*INSTRUCTIONS TO FOLLOW*
Repeat the data in full and exactly. Leave the pictures out.

┏━━

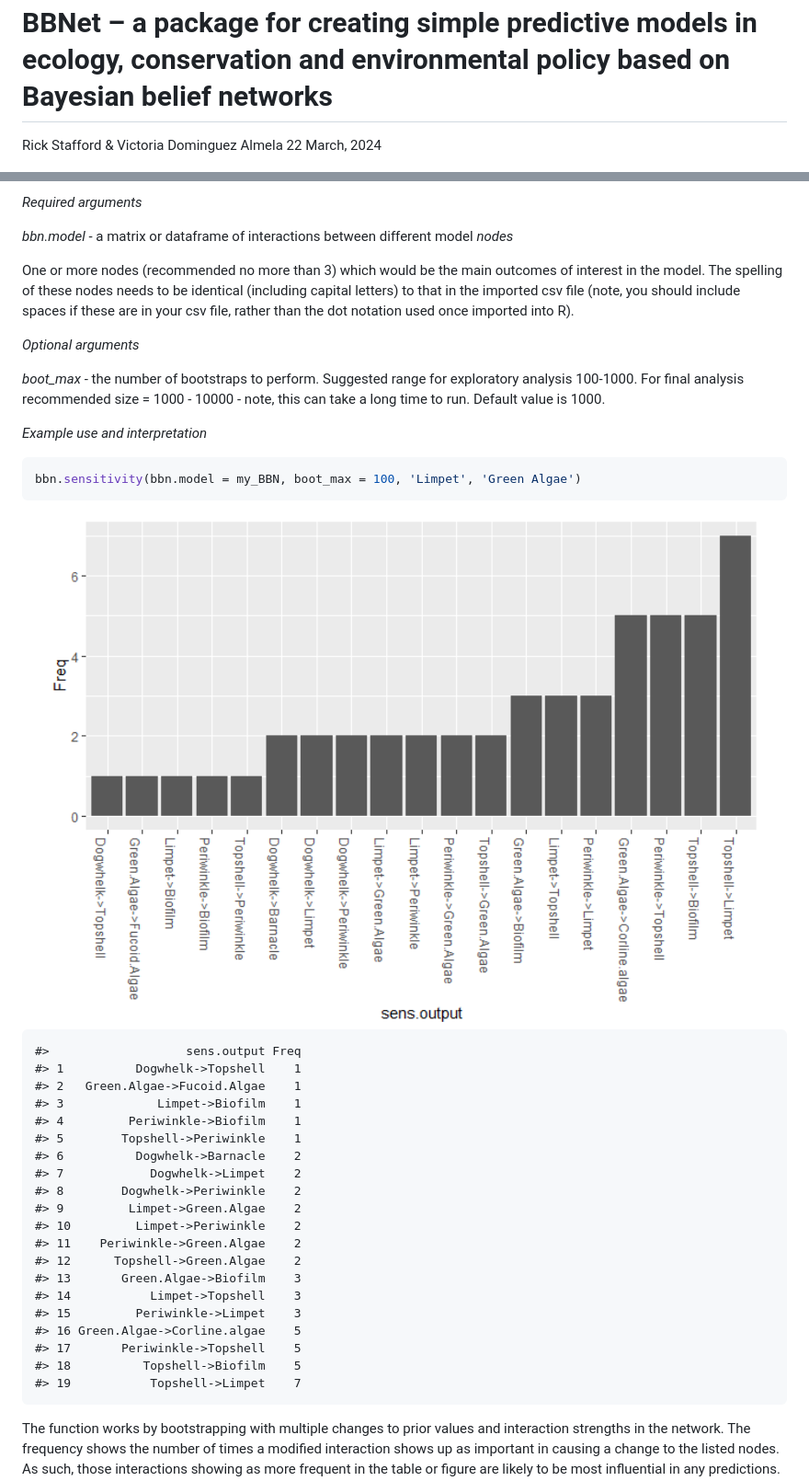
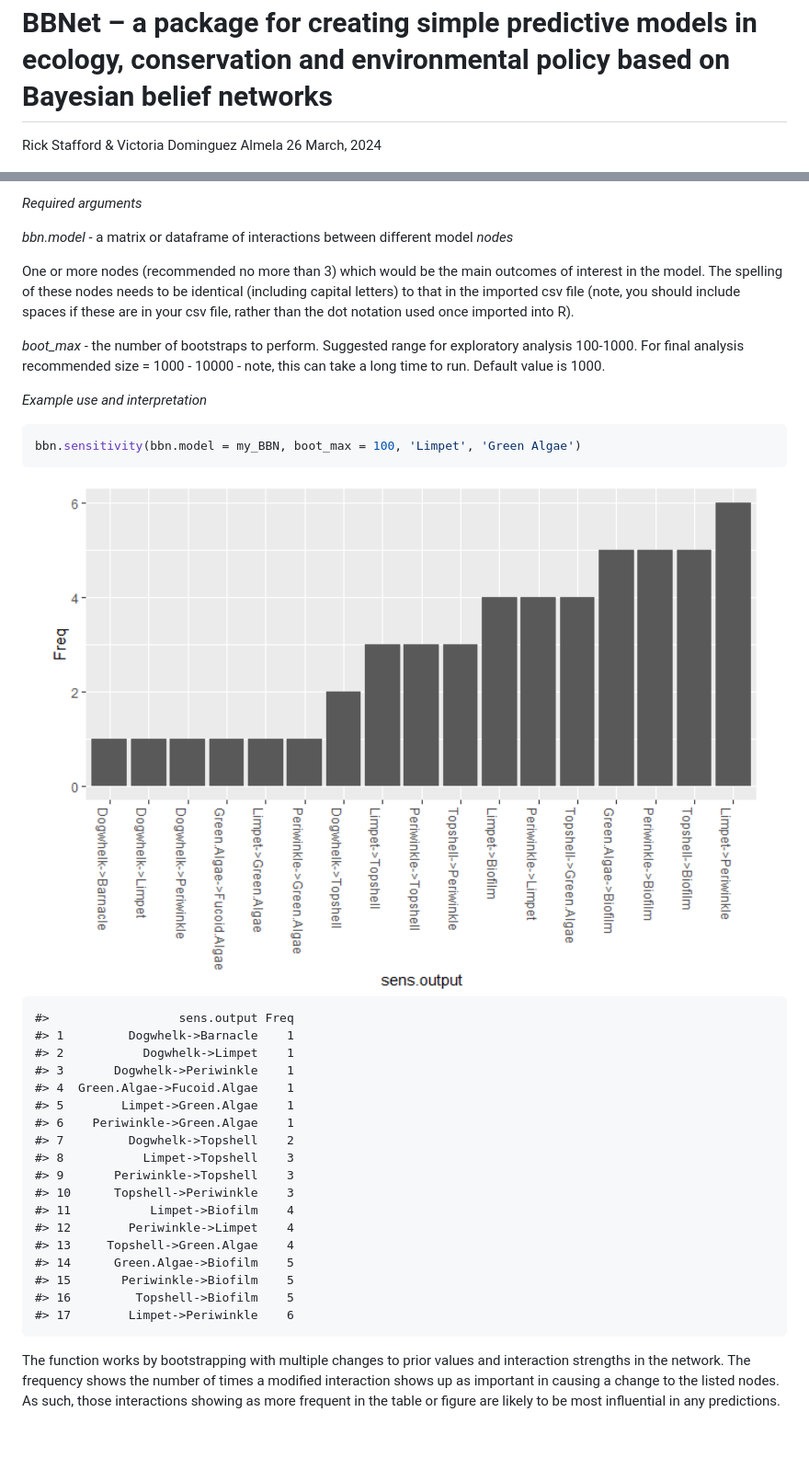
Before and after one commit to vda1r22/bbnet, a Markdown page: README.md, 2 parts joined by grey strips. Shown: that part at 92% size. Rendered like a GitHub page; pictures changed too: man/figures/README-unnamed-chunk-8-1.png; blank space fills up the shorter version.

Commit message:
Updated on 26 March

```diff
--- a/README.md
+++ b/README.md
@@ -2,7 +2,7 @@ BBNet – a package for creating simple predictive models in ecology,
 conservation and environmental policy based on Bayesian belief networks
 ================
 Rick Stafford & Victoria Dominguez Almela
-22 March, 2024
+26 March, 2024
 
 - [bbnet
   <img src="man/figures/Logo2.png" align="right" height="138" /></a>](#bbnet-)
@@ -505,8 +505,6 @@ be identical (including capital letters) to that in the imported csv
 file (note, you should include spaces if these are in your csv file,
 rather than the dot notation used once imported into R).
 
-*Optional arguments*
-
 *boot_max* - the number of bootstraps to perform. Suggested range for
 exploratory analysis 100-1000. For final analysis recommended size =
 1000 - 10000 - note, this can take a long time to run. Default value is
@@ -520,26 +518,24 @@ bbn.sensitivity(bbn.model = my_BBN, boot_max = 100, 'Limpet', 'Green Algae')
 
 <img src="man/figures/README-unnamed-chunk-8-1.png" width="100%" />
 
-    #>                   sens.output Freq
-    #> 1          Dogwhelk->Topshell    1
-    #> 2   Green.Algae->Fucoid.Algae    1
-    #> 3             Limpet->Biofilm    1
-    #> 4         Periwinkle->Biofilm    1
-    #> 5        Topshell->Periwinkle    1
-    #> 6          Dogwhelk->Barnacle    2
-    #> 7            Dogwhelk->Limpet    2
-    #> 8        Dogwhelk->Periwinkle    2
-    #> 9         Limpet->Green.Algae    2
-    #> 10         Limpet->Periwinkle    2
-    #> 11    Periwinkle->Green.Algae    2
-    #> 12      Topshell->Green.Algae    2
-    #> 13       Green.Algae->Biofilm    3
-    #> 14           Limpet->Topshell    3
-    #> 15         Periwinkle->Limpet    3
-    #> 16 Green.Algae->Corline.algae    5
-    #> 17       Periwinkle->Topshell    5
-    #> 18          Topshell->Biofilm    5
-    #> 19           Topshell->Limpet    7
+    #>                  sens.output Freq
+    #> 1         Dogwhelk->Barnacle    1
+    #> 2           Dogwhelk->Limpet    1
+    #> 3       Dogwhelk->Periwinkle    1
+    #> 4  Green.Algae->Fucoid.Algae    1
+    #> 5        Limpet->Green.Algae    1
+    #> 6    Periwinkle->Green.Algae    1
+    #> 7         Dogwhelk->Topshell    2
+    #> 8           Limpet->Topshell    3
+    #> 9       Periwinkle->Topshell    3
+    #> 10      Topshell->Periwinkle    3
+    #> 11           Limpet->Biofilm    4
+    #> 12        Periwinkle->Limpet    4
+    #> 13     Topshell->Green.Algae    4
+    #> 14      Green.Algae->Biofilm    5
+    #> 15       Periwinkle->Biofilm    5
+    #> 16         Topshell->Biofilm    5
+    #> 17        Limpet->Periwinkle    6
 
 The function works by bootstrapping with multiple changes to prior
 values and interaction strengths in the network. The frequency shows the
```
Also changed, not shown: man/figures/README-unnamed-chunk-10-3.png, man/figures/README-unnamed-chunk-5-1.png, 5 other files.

┗━━

*SOLUTION BELOW*
Before and after one commit to vda1r22/bbnet, a Markdown page: README.md, 2 parts joined by grey strips. Shown: that part at 92% size. Rendered like a GitHub page; pictures changed too: man/figures/README-unnamed-chunk-8-1.png; blank space fills up the shorter version.

Commit message:
Updated on 26 March

```diff
--- a/README.md
+++ b/README.md
@@ -2,7 +2,7 @@ BBNet – a package for creating simple predictive models in ecology,
 conservation and environmental policy based on Bayesian belief networks
 ================
 Rick Stafford & Victoria Dominguez Almela
-22 March, 2024
+26 March, 2024
 
 - [bbnet
   <img src="man/figures/Logo2.png" align="right" height="138" /></a>](#bbnet-)
@@ -505,8 +505,6 @@ be identical (including capital letters) to that in the imported csv
 file (note, you should include spaces if these are in your csv file,
 rather than the dot notation used once imported into R).
 
-*Optional arguments*
-
 *boot_max* - the number of bootstraps to perform. Suggested range for
 exploratory analysis 100-1000. For final analysis recommended size =
 1000 - 10000 - note, this can take a long time to run. Default value is
@@ -520,26 +518,24 @@ bbn.sensitivity(bbn.model = my_BBN, boot_max = 100, 'Limpet', 'Green Algae')
 
 <img src="man/figures/README-unnamed-chunk-8-1.png" width="100%" />
 
-    #>                   sens.output Freq
-    #> 1          Dogwhelk->Topshell    1
-    #> 2   Green.Algae->Fucoid.Algae    1
-    #> 3             Limpet->Biofilm    1
-    #> 4         Periwinkle->Biofilm    1
-    #> 5        Topshell->Periwinkle    1
-    #> 6          Dogwhelk->Barnacle    2
-    #> 7            Dogwhelk->Limpet    2
-    #> 8        Dogwhelk->Periwinkle    2
-    #> 9         Limpet->Green.Algae    2
-    #> 10         Limpet->Periwinkle    2
-    #> 11    Periwinkle->Green.Algae    2
-    #> 12      Topshell->Green.Algae    2
-    #> 13       Green.Algae->Biofilm    3
-    #> 14           Limpet->Topshell    3
-    #> 15         Periwinkle->Limpet    3
-    #> 16 Green.Algae->Corline.algae    5
-    #> 17       Periwinkle->Topshell    5
-    #> 18          Topshell->Biofilm    5
-    #> 19           Topshell->Limpet    7
+    #>                  sens.output Freq
+    #> 1         Dogwhelk->Barnacle    1
+    #> 2           Dogwhelk->Limpet    1
+    #> 3       Dogwhelk->Periwinkle    1
+    #> 4  Green.Algae->Fucoid.Algae    1
+    #> 5        Limpet->Green.Algae    1
+    #> 6    Periwinkle->Green.Algae    1
+    #> 7         Dogwhelk->Topshell    2
+    #> 8           Limpet->Topshell    3
+    #> 9       Periwinkle->Topshell    3
+    #> 10      Topshell->Periwinkle    3
+    #> 11           Limpet->Biofilm    4
+    #> 12        Periwinkle->Limpet    4
+    #> 13     Topshell->Green.Algae    4
+    #> 14      Green.Algae->Biofilm    5
+    #> 15       Periwinkle->Biofilm    5
+    #> 16         Topshell->Biofilm    5
+    #> 17        Limpet->Periwinkle    6
 
 The function works by bootstrapping with multiple changes to prior
 values and interaction strengths in the network. The frequency shows the
```
Also changed, not shown: man/figures/README-unnamed-chunk-10-3.png, man/figures/README-unnamed-chunk-5-1.png, 5 other files.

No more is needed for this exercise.